__WHAT THE TASK ASKS__.
Please reproduce all the data exactly as written and omit the pictures.

(Itemized modification records)

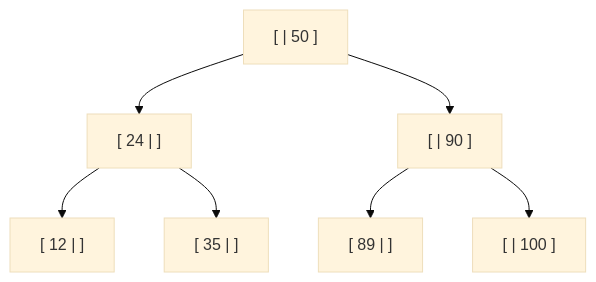
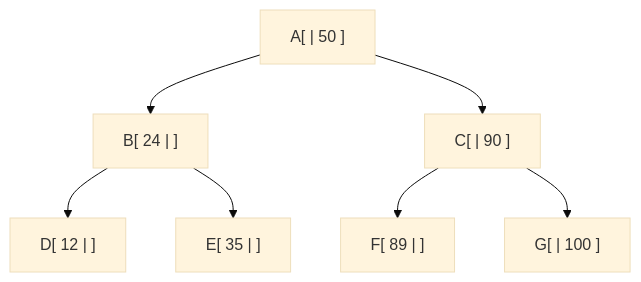
One commit to IvasiutaM/Algoritmos-II-Consulta changed the tenth of 10 diagrams in Unidad 6 Estructuras de Datos no lineales/Árboles2-3.md. Above: the diagram before and after it, drawn with Mermaid (base theme). The commit also changed other lines of this file, not shown here.

````diff
--- a/Unidad 6 Estructuras de Datos no lineales/Árboles2-3.md
+++ b/Unidad 6 Estructuras de Datos no lineales/Árboles2-3.md
@@ -103,17 +103,17 @@
 ```mermaid
 graph TD
-    A["[  | 50 ]"]
-    B["[ 24 |  ]"]
-    C["[  | 90 ]"]
-    D["[ 12 |  ]"]
-    E["[ 35 |  ]"]
-    F["[ 89 | ] "]
-    G["[  | 100 ]"]
+    A["A[  | 50 ]"]
+    B["B[ 24 |  ]"]
+    C["C[  | 90 ]"]
+    D["D[ 12 |  ]"]
+    E["E[ 35 |  ]"]
+    F["F[ 89 | ] "]
+    G["G[  | 100 ]"]
 
     A --> B
     A --> C
     B --> D
     B --> E
     C --> F
     C --> G
 ```
````
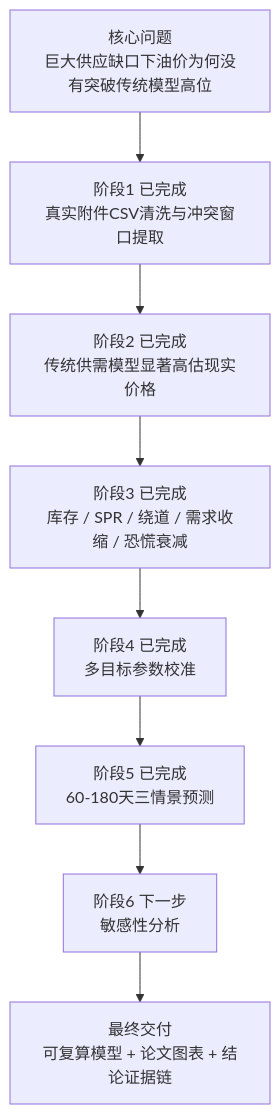
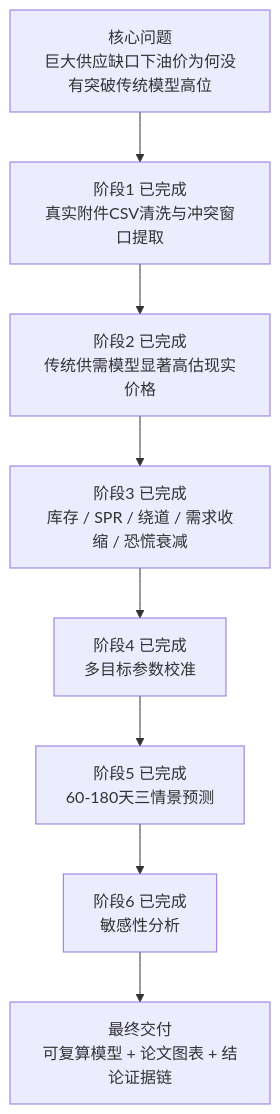
One commit to Timcai06/-A- changed the second of 3 diagrams in README.md. Above: the diagram before and after it, drawn with Mermaid. The commit also changed other lines of this file and 13 other files, not shown here.

````diff
--- a/README.md
+++ b/README.md
@@ -31,13 +31,13 @@
 ```mermaid
 flowchart TB
     Goal["核心问题<br/>巨大供应缺口下油价为何没有突破传统模型高位"]
     Data["阶段1 已完成<br/>真实附件CSV清洗与冲突窗口提取"]
     Baseline["阶段2 已完成<br/>传统供需模型显著高估现实价格"]
     Dynamic["阶段3 已完成<br/>库存 / SPR / 绕道 / 需求收缩 / 恐慌衰减"]
     Calibration["阶段4 已完成<br/>多目标参数校准"]
     Scenario["阶段5 已完成<br/>60-180天三情景预测"]
-    Sensitivity["阶段6 下一步<br/>敏感性分析"]
+    Sensitivity["阶段6 已完成<br/>敏感性分析"]
     Paper["最终交付<br/>可复算模型 + 论文图表 + 结论证据链"]
 
     Goal --> Data --> Baseline --> Dynamic --> Calibration --> Scenario --> Sensitivity --> Paper
 ```
````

__ANSWER TO THIS TASK__.
One commit to IvasiutaM/Algoritmos-II-Consulta changed the tenth of 10 diagrams in Unidad 6 Estructuras de Datos no lineales/Árboles2-3.md. Above: the diagram before and after it, drawn with Mermaid (base theme). The commit also changed other lines of this file, not shown here.

````diff
--- a/Unidad 6 Estructuras de Datos no lineales/Árboles2-3.md
+++ b/Unidad 6 Estructuras de Datos no lineales/Árboles2-3.md
@@ -103,17 +103,17 @@
 ```mermaid
 graph TD
-    A["[  | 50 ]"]
-    B["[ 24 |  ]"]
-    C["[  | 90 ]"]
-    D["[ 12 |  ]"]
-    E["[ 35 |  ]"]
-    F["[ 89 | ] "]
-    G["[  | 100 ]"]
+    A["A[  | 50 ]"]
+    B["B[ 24 |  ]"]
+    C["C[  | 90 ]"]
+    D["D[ 12 |  ]"]
+    E["E[ 35 |  ]"]
+    F["F[ 89 | ] "]
+    G["G[  | 100 ]"]
 
     A --> B
     A --> C
     B --> D
     B --> E
     C --> F
     C --> G
 ```
````
One commit to Timcai06/-A- changed the second of 3 diagrams in README.md. Above: the diagram before and after it, drawn with Mermaid. The commit also changed other lines of this file and 13 other files, not shown here.

````diff
--- a/README.md
+++ b/README.md
@@ -31,13 +31,13 @@
 ```mermaid
 flowchart TB
     Goal["核心问题<br/>巨大供应缺口下油价为何没有突破传统模型高位"]
     Data["阶段1 已完成<br/>真实附件CSV清洗与冲突窗口提取"]
     Baseline["阶段2 已完成<br/>传统供需模型显著高估现实价格"]
     Dynamic["阶段3 已完成<br/>库存 / SPR / 绕道 / 需求收缩 / 恐慌衰减"]
     Calibration["阶段4 已完成<br/>多目标参数校准"]
     Scenario["阶段5 已完成<br/>60-180天三情景预测"]
-    Sensitivity["阶段6 下一步<br/>敏感性分析"]
+    Sensitivity["阶段6 已完成<br/>敏感性分析"]
     Paper["最终交付<br/>可复算模型 + 论文图表 + 结论证据链"]
 
     Goal --> Data --> Baseline --> Dynamic --> Calibration --> Scenario --> Sensitivity --> Paper
 ```
````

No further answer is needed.